I used to think that was a load of baloney, of course you had nothing to do with your loved one’s demise. But then I birthed my four children, and I held two of them as they died. Clementine, she skipped from this world to the next in the blink of an eye and I had little time to think of where we went wrong as parents. My son Beckett was also home on hospice and all my attention rested on my family and getting through the holidays. Eight weeks after Minnie died, Beckett followed her home. It was an agonizing eight hours but we knew it was coming since the day prior. As I held him the sun set and everything around us darkened. I was unsure of every movement I made, was he comfortable? Did he know he was dying? Was he scared?
In the weeks and months after Beckett and Clementine died, the doubt crept in. Nothing and no one could reassure me that I had loved them enough. I began to joke about what a terrible mother I was, 50% of my kids croaked within two months of each other. I pushed us into movement; church, school, outings. Anything to keep us from being home, the place that I felt most defeated. Our house was supposed to be our safe haven, instead it echoed like a catacomb. The photos that hang on the walls are half-truths, two of those children don’t live here anymore. People ask how many kids I have and the words get stuck in my throat. How I have defined my existence for the last seven years, it was gone in a season.

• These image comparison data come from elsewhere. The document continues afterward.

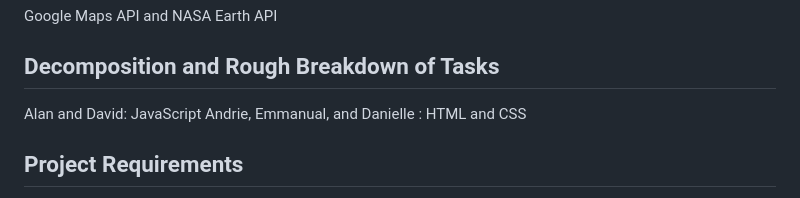
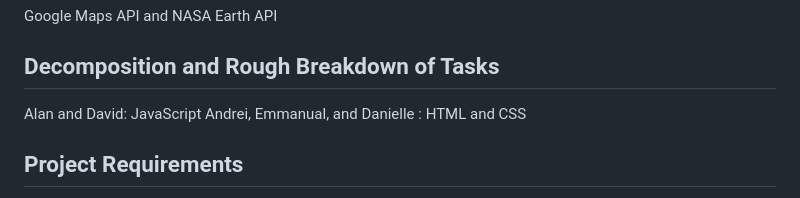
Before and after one commit to Cyril1743/GPS-Satellite, a Markdown page: README.md, the part around the change. GitHub-like rendering.

Commit message:
corrected my name
fixed from Andrie to Andrei

```diff
--- a/README.md
+++ b/README.md
@@ -28,7 +28,7 @@ Google Maps API and NASA Earth API
 
 ## Decomposition and Rough Breakdown of Tasks
 Alan and David: JavaScript
-Andrie, Emmanual, and Danielle : HTML and CSS
+Andrei, Emmanual, and Danielle : HTML and CSS
 
 ## Project Requirements
 
```
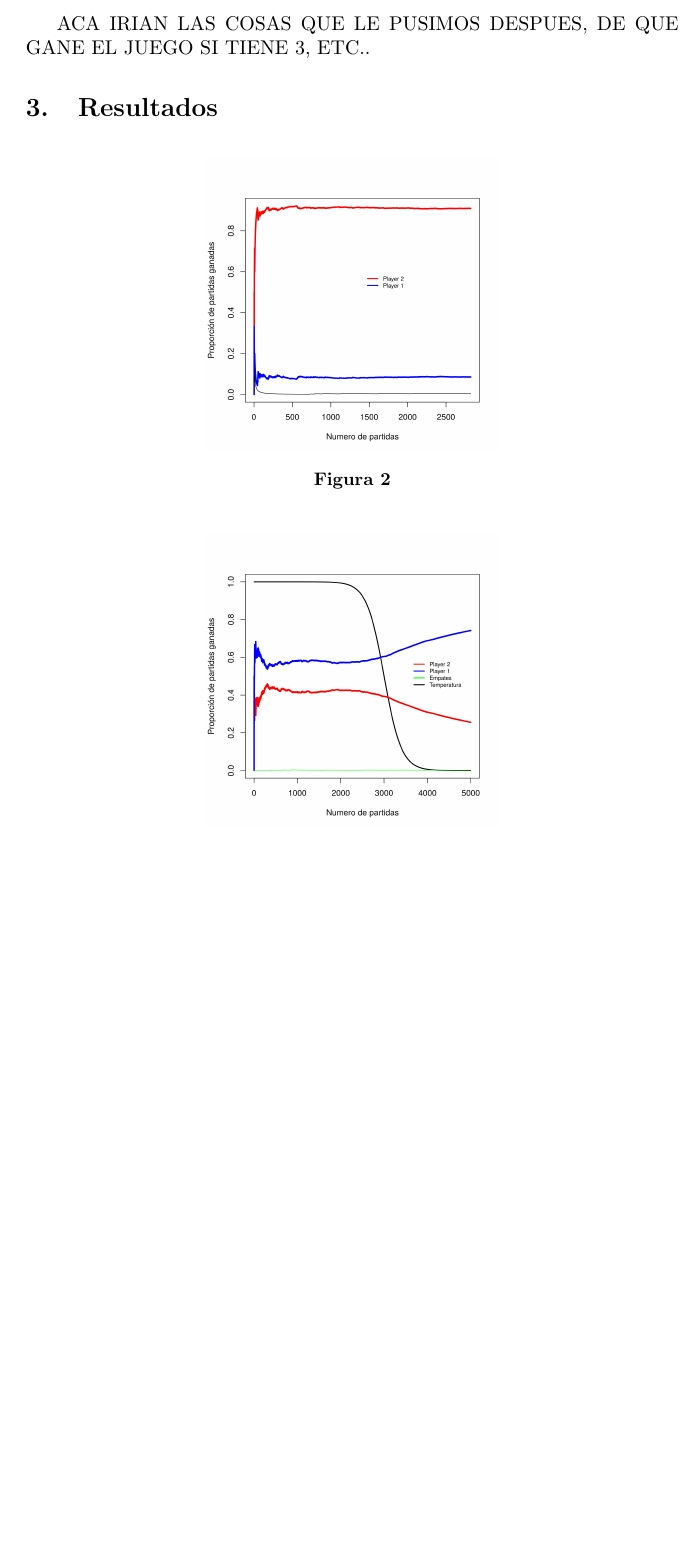
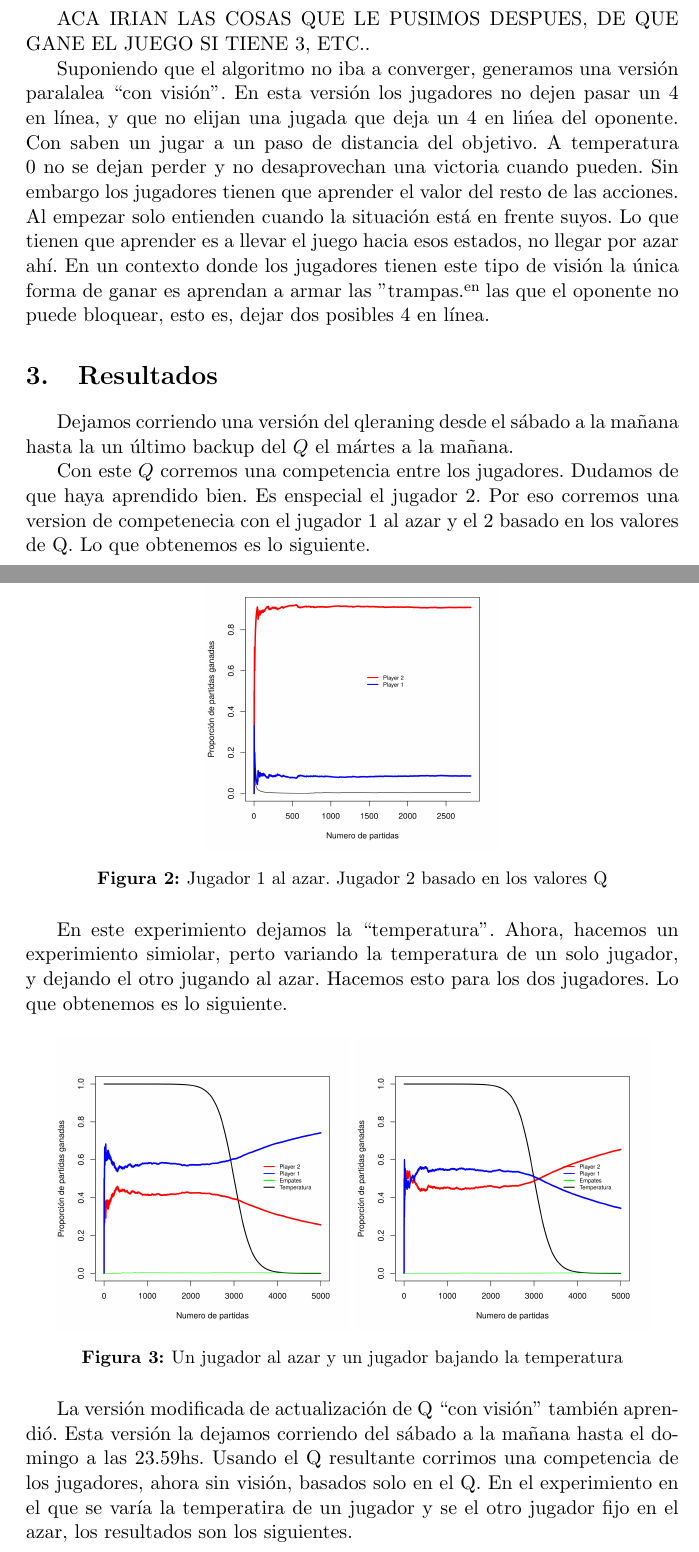
Before and after one commit to spinto88/ML_TP2, a LaTeX document (informe/informe.tex): part of page 4 of 7 before the commit and two parts of pages 4 and 5 of 8 after it, the two joined at a grey line, cut so that both start at the same text, the shorter picture padded with empty space. Compiled offline with pdfLaTeX.

Commit message:
Parte de Gustavo agregada

```diff
--- a/informe/informe.tex
+++ b/informe/informe.tex
@@ -123,29 +122,38 @@ otra focalizada sobre las ramas más promisorias del árbol de jugadas.
 ACA IRIAN LAS COSAS QUE LE PUSIMOS DESPUES, DE QUE GANE EL JUEGO SI TIENE 3,
 ETC..
 
+Suponiendo que el algoritmo no iba a converger, generamos una versi\'on paralalea ``con visi\'on''. En esta versi\'on los jugadores no dejen pasar un 4 en l\'inea, y que no elijan una jugada que deja un 4 en li\'nea del oponente. Con saben un jugar a un paso de distancia del objetivo. A temperatura 0 no se dejan perder y no desaprovechan una victoria cuando pueden. Sin embargo los jugadores tienen que aprender el valor del resto de las acciones. Al empezar solo entienden cuando la situación está en frente suyos. Lo que tienen que aprender es a llevar el juego hacia esos estados, no llegar por azar ahí. En un contexto donde los jugadores tienen este tipo de visi\'on la \'unica forma de ganar es aprendan a armar las "trampas" en las que el oponente no puede bloquear, esto es, dejar dos posibles 4 en línea.
+
+
 \section{Resultados}
+
+Dejamos corriendo una versi\'on del qleraning desde el s\'abado a la ma\~nana hasta la un \'ultimo backup del $Q$ el m\'artes a la mañana.
+
+Con este $Q$ corremos una competencia entre los jugadores. Dudamos de que haya aprendido bien. Es enspecial el jugador 2. Por eso corremos una version de competenecia con el jugador 1 al azar y el 2 basado en los valores de Q. Lo que obtenemos es lo siguiente.
+
 
 \begin{figure}[H]
     \centering
     \begin{subfigure}[b]{0.45\textwidth}
       \includegraphics[width=\textwidth]{Imagenes/SinVision_luchaNoLibre_QsinVison_reverse}
     \end{subfigure}
-    \caption{}
+    \caption{Jugador 1 al azar. Jugador 2 basado en los valores Q}
 \end{figure}
+
+En este experimiento dejamos la ``temperatura''. Ahora, hacemos un experimiento simiolar, perto variando la temperatura de un solo jugador, y dejando el otro jugando al azar. Hacemos esto para los dos jugadores. Lo que obtenemos es lo siguiente.
 
 \begin{figure}[H]
     \centering
     \begin{subfigure}[b]{0.45\textwidth}
       \includegraphics[width=\textwidth]{Imagenes/SinVision_disipacion_QsinVison}
     \end{subfigure}
-\end{figure}
-
-\begin{figure}[H]
-    \centering
     \begin{subfigure}[b]{0.45\textwidth}
       \includegraphics[width=\textwidth]{Imagenes/SinVision_disipacion_QsinVison_reverse}
     \end{subfigure}
+    \caption{Un jugador al azar y un jugador bajando la temperatura}
 \end{figure}
+
+La versi\'on modificada de actualizaci\'on de Q ``con visi\'on'' tambi\'en aprendi\'o. Esta versi\'on la dejamos corriendo del s\'abado a la ma\~nana hasta el domingo a las 23.59hs. Usando el Q resultante corrimos una competencia de los jugadores, ahora sin visi\'on, basados solo en el Q. En el experimiento en el que se var\'ia la temperatira de un jugador y se el otro jugador fijo en el azar, los resultados son los siguientes.
 
 \begin{figure}[H]
     \centering
```
Also changed, not shown: informe/informe.pdf, informe/informe.tex (5 more changed lines), 2 other files.
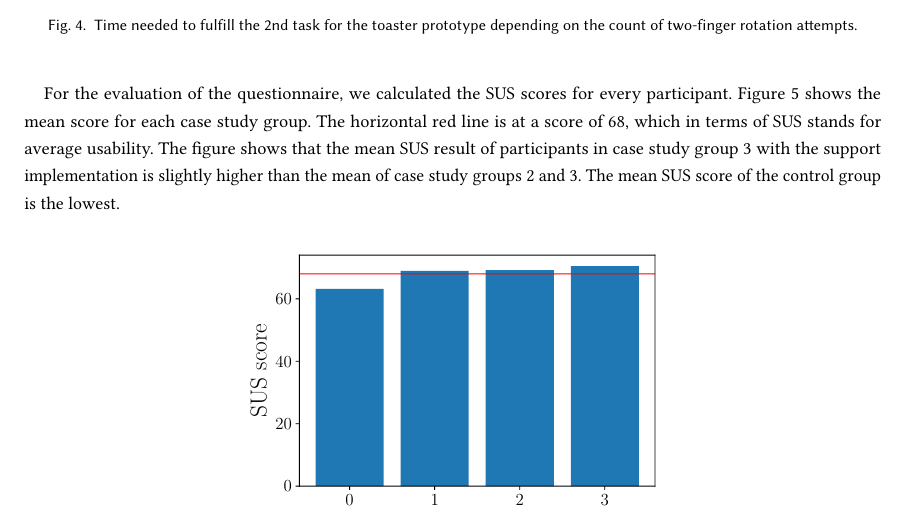
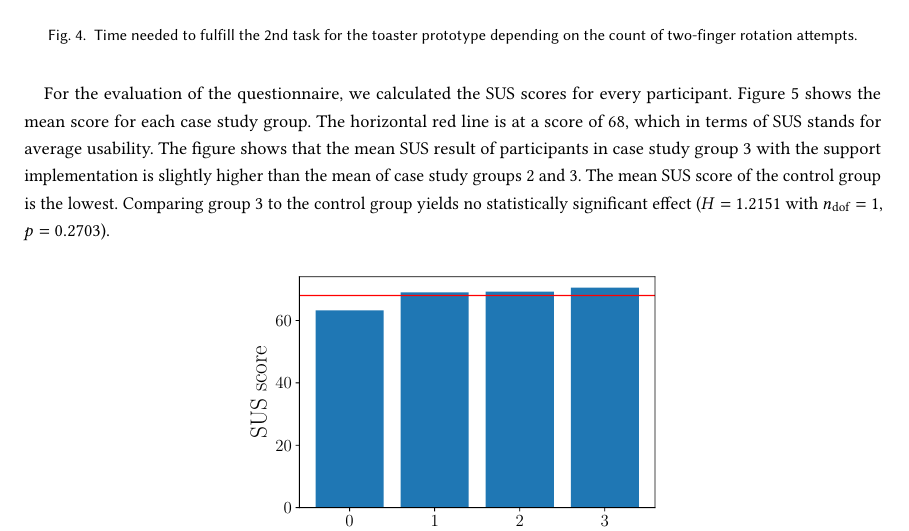
Before and after one commit to boolean-julian/fdbkreport, a LaTeX paper (arfeedback.tex): part of page 10 of 14, cut so that both start at the same text. Compiled offline with pdfLaTeX.

Commit message:
reported SUS test analysis

```diff
--- a/arfeedback.tex
+++ b/arfeedback.tex
@@ -256,7 +256,7 @@
 				\Description{Time needed to fulfill the 2nd task for the toaster prototype depending on the count of two-finger rotation attempts.}{}
 			\end{figure}
 
-			For the evaluation of the questionnaire, we calculated the \ac{SUS} scores for every participant. Figure~\ref{fig:sus} shows the mean score for each case study group. The horizontal red line is at a score of 68, which in terms of \ac{SUS} stands for average usability. The figure shows that the mean \ac{SUS} result of participants in case study group 3 with the support implementation is slightly higher than the mean of case study groups 2 and 3. The mean \ac{SUS} score of the control group is the lowest.
+			For the evaluation of the questionnaire, we calculated the \ac{SUS} scores for every participant. Figure~\ref{fig:sus} shows the mean score for each case study group. The horizontal red line is at a score of 68, which in terms of \ac{SUS} stands for average usability. The figure shows that the mean \ac{SUS} result of participants in case study group 3 with the support implementation is slightly higher than the mean of case study groups 2 and 3. The mean \ac{SUS} score of the control group is the lowest. Comparing group 3 to the control group yields no statistically significant effect ($H = 1.2151$ with $n_\text{dof} = 1$, $p = 0.2703$).
 
 			\begin{figure}[H]
 				\centering
```
Also changed, not shown: arfeedback.pdf.
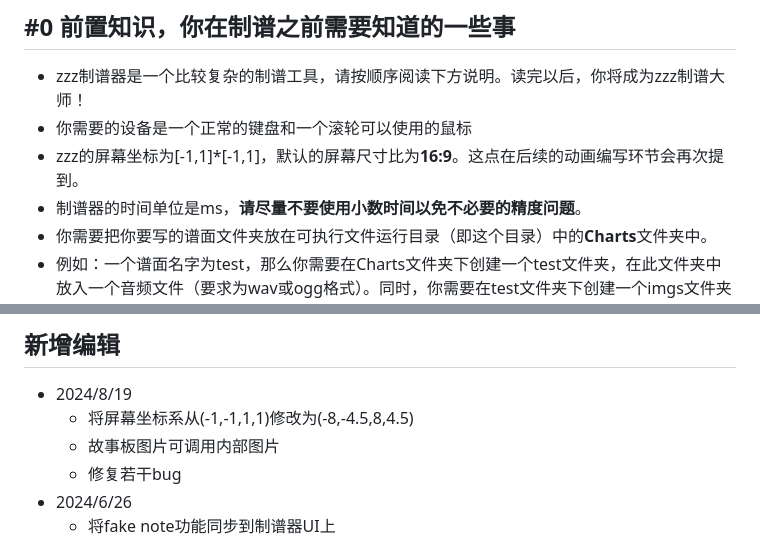
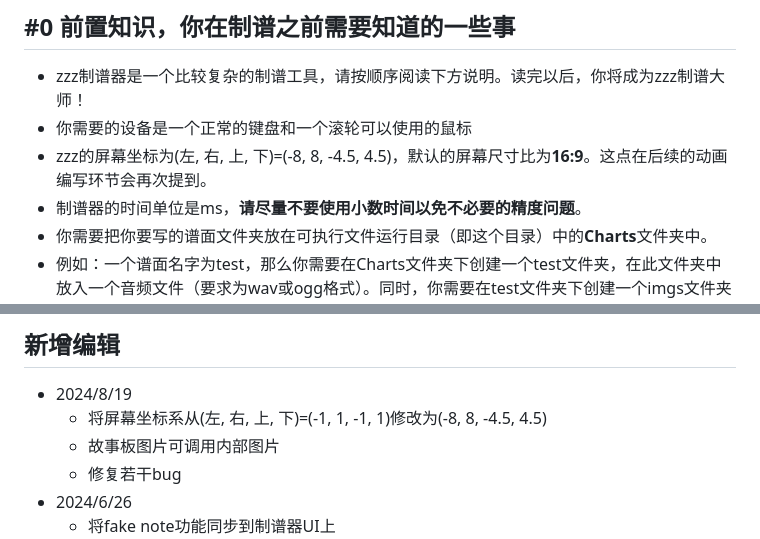
Before and after one commit to Notanote-Program/NanEditor, a Markdown page: Static/README.md, 2 parts joined by grey strips. Rendered like a GitHub page.

Commit message:
修缮readme

```diff
--- a/Static/README.md
+++ b/Static/README.md
@@ -8,7 +8,7 @@
 
 + zzz制谱器是一个比较复杂的制谱工具，请按顺序阅读下方说明。读完以后，你将成为zzz制谱大师！
 + 你需要的设备是一个正常的键盘和一个滚轮可以使用的鼠标
-+ zzz的屏幕坐标为[-1,1]*[-1,1]，默认的屏幕尺寸比为**16:9**。这点在后续的动画编写环节会再次提到。
++ zzz的屏幕坐标为(左, 右, 上, 下)=(-8, 8, -4.5, 4.5)，默认的屏幕尺寸比为**16:9**。这点在后续的动画编写环节会再次提到。
 + 制谱器的时间单位是ms，**请尽量不要使用小数时间以免不必要的精度问题**。
 + 你需要把你要写的谱面文件夹放在可执行文件运行目录（即这个目录）中的**Charts**文件夹中。
 + 例如：一个谱面名字为test，那么你需要在Charts文件夹下创建一个test文件夹，在此文件夹中放入一个音频文件（要求为wav或ogg格式）。同时，你需要在test文件夹下创建一个imgs文件夹用于存放谱面中用到的图像资源。
@@ -138,7 +138,7 @@
 ## 新增编辑
 
 + 2024/8/19
-  + 将屏幕坐标系从(-1,-1,1,1)修改为(-8,-4.5,8,4.5)
+  + 将屏幕坐标系从(左, 右, 上, 下)=(-1, 1, -1, 1)修改为(-8, 8, -4.5, 4.5)
   + 故事板图片可调用内部图片
   + 修复若干bug
 + 2024/6/26
```
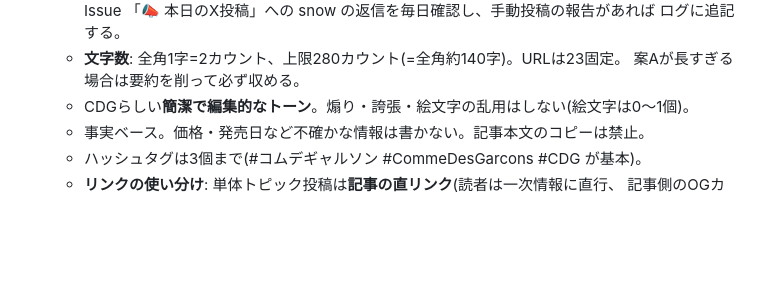
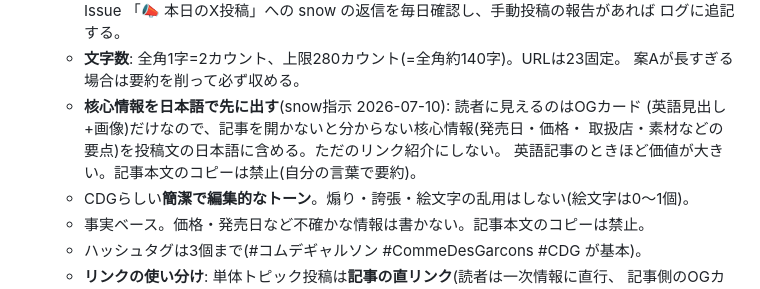
Before and after one commit to cdg-watch/cdg-watch.github.io, a Markdown page: SNS.md, the part around the change. GitHub-like rendering; blank space fills up the shorter version.

Commit message:
SNS.md: 投稿文に核心情報(発売日・価格等)を日本語で含めるルールを追加(snow指示 2026-07-10)
Co-Authored-By: Claude Fable 5 <noreply@anthropic.com>

```diff
--- a/SNS.md
+++ b/SNS.md
@@ -36,6 +36,10 @@ snowが将来 道B(有料・全自動)を選ぶまで実装しない。
      ログに追記する。
    - **文字数**: 全角1字=2カウント、上限280カウント(=全角約140字)。URLは23固定。
      案Aが長すぎる場合は要約を削って必ず収める。
+   - **核心情報を日本語で先に出す**(snow指示 2026-07-10): 読者に見えるのはOGカード
+     (英語見出し+画像)だけなので、記事を開かないと分からない核心情報(発売日・価格・
+     取扱店・素材などの要点)を投稿文の日本語に含める。ただのリンク紹介にしない。
+     英語記事のときほど価値が大きい。記事本文のコピーは禁止(自分の言葉で要約)。
    - CDGらしい**簡潔で編集的なトーン**。煽り・誇張・絵文字の乱用はしない(絵文字は0〜1個)。
    - 事実ベース。価格・発売日など不確かな情報は書かない。記事本文のコピーは禁止。
    - ハッシュタグは3個まで(#コムデギャルソン #CommeDesGarcons #CDG が基本)。
```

After months of reading, and listening, practicing yoga, and attending grief groups and seminars, I finally realized why I was so stuck in my mourning. I had spent years defining myself by titles and job descriptions that would decay and wither. I am a mother of course, that will never change, but now when I introduce myself I use phrases that I alone can support: yogi, writer, reader, searcher, daughter of God. It took a while to dig in to find these things that define me, these words are not dependent on anyone else and at first that felt wrong to me. They are prideful and build me up, two things that women, especially mothers are told is selfish. I was floundering in my grief because I was taught to only serve those around me. The moment you enter marriage or motherhood, you must surrender to it completely and with that your sense of self is lost to the wind.
Before last year I was home to provide for my children, but now I am home because I choose to be. I love raising them, slowly and intentionally. I fill my day with schooling and laundry, but I also carve out time to read and pour myself into writing because one day Julia and Wilbur will not live in this home either. They will move out and on, as adults should do. I have heard the expression “parents should provide their children roots and wings”, but I believe it is the parents who need the roots more. Bringing up little ones is only meant to be for a season, they will be your babies forever but will you find your footing once they are gone?